A lot has changed since Donald Byrd performed “The Minstrel Show Revisited” in 2014. Even more since he first opened it in 1991. And yet the dialogue he hopes to inspire is still sorely needed. Even if it gets uncomfortable.
“The experience may upset them. A ticket to this show is a ticket to feeling uncomfortable,” Byrd said. “I’m even uncomfortable, and I’m in it. I know it and there’s times I feel uncomfortable. But I believe the only way we can work through this issue and other issues like racism is that we have to allow ourselves to feel and acknowledge that we feel uncomfortable. Avoiding it does not solve the problem.”
The Bessie Award winning production has always aimed to ignite that dialogue by evoking the art of a minstrel show. Popularized in the 19th century, minstrel shows were built on invoking and reinforcing racial stereotypes; typically featuring songs and jokes by white people in blackface. In “The Minstrel Show Revisited” the blackface and the jokes are still there. But that dialogue is coming from a different place: People of color.

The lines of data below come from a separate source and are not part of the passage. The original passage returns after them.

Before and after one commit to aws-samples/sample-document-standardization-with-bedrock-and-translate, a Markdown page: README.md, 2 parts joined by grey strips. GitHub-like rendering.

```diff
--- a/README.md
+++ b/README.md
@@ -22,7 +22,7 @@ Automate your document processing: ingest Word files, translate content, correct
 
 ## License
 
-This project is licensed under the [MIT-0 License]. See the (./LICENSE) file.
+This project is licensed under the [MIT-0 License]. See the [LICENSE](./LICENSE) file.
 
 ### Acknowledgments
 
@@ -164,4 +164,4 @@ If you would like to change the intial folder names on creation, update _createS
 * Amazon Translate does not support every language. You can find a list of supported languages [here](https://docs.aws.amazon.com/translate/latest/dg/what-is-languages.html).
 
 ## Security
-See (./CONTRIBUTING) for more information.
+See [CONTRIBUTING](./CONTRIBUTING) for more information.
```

By flipping the script of the traditional minstrel show stereotypes, Byrd is able to interrogate the conventional narrative around racial identities. It’s a journey everyone in the theater goes on together — including the ensemble of razor-sharp dancers.
“The white dancers need to deal with whatever guilt they’ve inherited. And black people need an opportunity to work through some of the anger they have, some of the persistence of the stereotypes,” Byrd said.
“In the past two years there’s been a tremendous amount of those kinds of deaths. Part of the preparation is that we talk about that; understanding that it’s important to do the show and able to deliver to an audience—that the idea of doing something like this is difficult for an audience...with the dancers, they have to go through that. Just like how in order to be a shrink, you have to be shrunk. In order to be a performer, you have to go through all that.”
He wasn’t always as empathetic to viewers’ reactions. When he first put on the show in 1989 as a reaction to the death of Yusef Hawkins — a black teenager killed by a mob of white youths in New York that year — Byrd didn’t claim any responsibility for audiences’ feelings as they were walking out of the theater. But as he’s grown over the years, so has the production.
“I was younger; I very intent on making a point and it didn’t matter to me so much how people responded to it. If they were upset so be it,” said Byrd, who’s been working as a choreographer for decades. “[Now,] the outcome of I want from an audience is completely different than when ‘The Minstrel Show’ was originally made. In the version now, it creates an opportunity for people to move beyond the kind of historical, knee-jerk responses that they have around issues of race.”
It’s a complex discussion already, let alone translating those raw and fraught conversations into dance. But Byrd isn’t worried about audiences losing the thread.
What audiences will see at this weekend’s performance of “The Minstrel Show Revisited” all that behind the scenes dialogue will be translated into a dance performance that draws from sources across centuries. Perhaps most prominently audiences can expect vaudeville style dancing, a la the Scarecrow in “The Wizard of Oz,” but they’ll also see country, ballet, and other historical dance types, all mixed into a blender and poured on stage. The theatrical dancing will seem very familiar to audiences, meaning that while they may not trace all the “vocabulary of dance” audiences can understand the feelings.
But it’s not just a ticket to a guilt trip. It’s a tough subject, no doubt, but as the culmination of the Spectrum Dance Theater’s 2015/2016 season #RACEish, Byrd says the show is a logical end point for a series, and hopefully the start of a bigger dialogue.
“Racism persists. The culmination of the season is that we return to something that’s at the beginning to put the punctuation on it,” said Byrd, who’s served as artistic director of Spectrum since late 2002. “In some ways I want to say leave your guilt at the door; it’s not useful, it doesn’t solve the problem. It immobilizes you. Makes it impossible to do something, because you feel obligated to do it. I want audiences to be empowered to do something.”
“The Minstrel Show Revisited” plays June 16-18 at the Cornish Playhouse at 7:30 p.m., and June 19 at 2 p.m. For more information, visit www.spectrumdance.org.